This study examines the dispersal system of Guapira opposita in a tropical sandy rainforest in southeast Brazil. Guapira trees produce small fruits with a high protein content (28.4%) and low lipid content (0.3%), and the plant is primarily dispersed by birds. Mature fruits of G. opposita can fall spontaneously with the pulp intact, or be dropped by birds with bits of pulp attached. In either case, ground-dwelling ants rapidly remove the fruits to their nest (93% after 12 h). The ponerine ants Odontomachus chelifer and Pachycondyla striata are the main seed vectors among the ants, and together account for 56% (20 of 36) of the ant-fruit interactions recorded on the forest floor. Individual workers of O. chelifer and P. striata transport single fruits to their nests. Bits of pulp are fed to larvae and worker nestmates, and intact seeds are discarded outside the nest. Germination success in Guapira is higher for cleaned seeds (pulp removed) than for seeds coated by pulp. Guapira seedlings and juveniles are more frequent close to Odontomachus nests than at sites without such nests. Soil samples from Odontomachus nests had greater penetrability, and higher concentrations of P, K, and Ca than random soil samples. Field experiments suggest that the association between G. opposita seedlings and O. chelifer nests can potentially render the plant some protection against herbivores.
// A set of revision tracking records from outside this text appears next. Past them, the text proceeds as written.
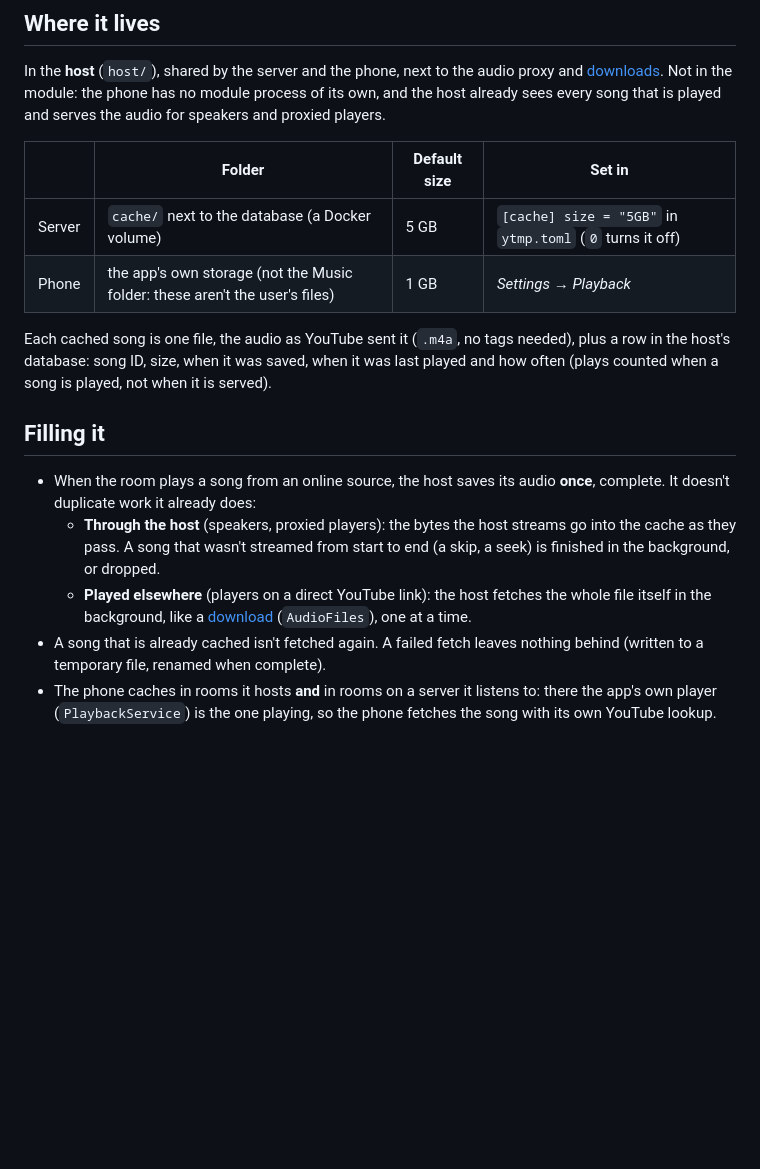
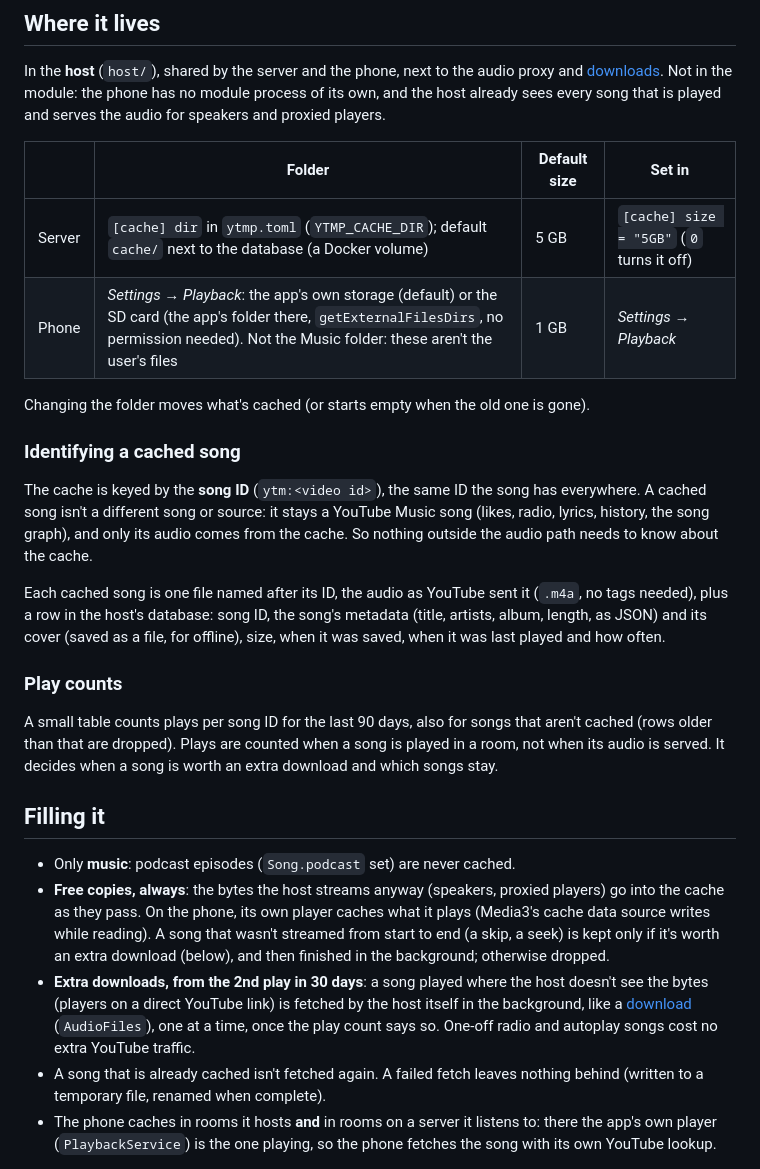
Before and after one commit to 0TrashPanda/YTMP, a Markdown page: docs/implementation/song-cache.md, the part around one of its changes. Rendered like a GitHub page; blank space fills up the shorter version.

Commit message:
Docs: song cache without podcasts, cached after a 2nd play unless free, its folder a setting, downloads listed in it
Co-Authored-By: Claude Opus 5.5 <noreply@anthropic.com>

```diff
--- a/docs/implementation/song-cache.md
+++ b/docs/implementation/song-cache.md
@@ -13,22 +13,42 @@ proxied players.
 
 | | Folder | Default size | Set in |
 |---|---|---|---|
-| Server | `cache/` next to the database (a Docker volume) | 5 GB | `[cache] size = "5GB"` in `ytmp.toml` (`0` turns it off) |
-| Phone | the app's own storage (not the Music folder: these aren't the user's files) | 1 GB | *Settings → Playback* |
+| Server | `[cache] dir` in `ytmp.toml` (`YTMP_CACHE_DIR`); default `cache/` next to the database (a Docker volume) | 5 GB | `[cache] size = "5GB"` (`0` turns it off) |
+| Phone | *Settings → Playback*: the app's own storage (default) or the SD card (the app's folder there, `getExternalFilesDirs`, no permission needed). Not the Music folder: these aren't the user's files | 1 GB | *Settings → Playback* |
 
-Each cached song is one file, the audio as YouTube sent it (`.m4a`, no tags needed), plus a
-row in the host's database: song ID, size, when it was saved, when it was last played and how
-often (plays counted when a song is played, not when it is served).
+Changing the folder moves what's cached (or starts empty when the old one is gone).
+
+### Identifying a cached song
+
+The cache is keyed by the **song ID** (`ytm:<video id>`), the same ID the song has
+everywhere. A cached song isn't a different song or source: it stays a YouTube Music song
+(likes, radio, lyrics, history, the song graph), and only its audio comes from the cache.
+So nothing outside the audio path needs to know about the cache.
+
+Each cached song is one file named after its ID, the audio as YouTube sent it (`.m4a`, no
+tags needed), plus a row in the host's database: song ID, the song's metadata (title,
+artists, album, length, as JSON) and its cover (saved as a file, for offline), size, when it
+was saved, when it was last played and how often.
+
+### Play counts
+
+A small table counts plays per song ID for the last 90 days, also for songs that aren't
+cached (rows older than that are dropped). Plays are counted when a song is played in a
+room, not when its audio is served. It decides when a song is worth an extra download and
+which songs stay.
 
 ## Filling it
 
-- When the room plays a song from an online source, the host saves its audio **once**,
-  complete. It doesn't duplicate work it already does:
-  - **Through the host** (speakers, proxied players): the bytes the host streams go into the
-    cache as they pass. A song that wasn't streamed from start to end (a skip, a seek) is
-    finished in the background, or dropped.
-  - **Played elsewhere** (players on a direct YouTube link): the host fetches the whole file
-    itself in the background, like a [download](downloads.md) (`AudioFiles`), one at a time.
+- Only **music**: podcast episodes (`Song.podcast` set) are never cached.
+- **Free copies, always**: the bytes the host streams anyway (speakers, proxied players)
+  go into the cache as they pass. On the phone, its own player caches what it plays (Media3's
+  cache data source writes while reading). A song that wasn't streamed from start to end (a
+  skip, a seek) is kept only if it's worth an extra download (below), and then finished in
+  the background; otherwise dropped.
+- **Extra downloads, from the 2nd play in 30 days**: a song played where the host doesn't
+  see the bytes (players on a direct YouTube link) is fetched by the host itself in the
+  background, like a [download](downloads.md) (`AudioFiles`), one at a time, once the play
+  count says so. One-off radio and autoplay songs cost no extra YouTube traffic.
 - A song that is already cached isn't fetched again. A failed fetch leaves nothing behind
   (written to a temporary file, renamed when complete).
 - The phone caches in rooms it hosts **and** in rooms on a server it listens to: there the
```
Also changed, not shown: other parts of docs/implementation/song-cache.md (+19 -4 lines), docs/features/sources.md (+16 -7 lines), docs/implementation/downloads.md (+3 -1 lines).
Results indicate that fruit displacement by ponerine ants play an important role in the biology of G. opposita seeds and seedlings in the sandy forest, and illustrate the complex nature of the dispersal ecology of tropical tree species.
Mendeley saves you time finding and organizing research
Choose a citation style from the tabs below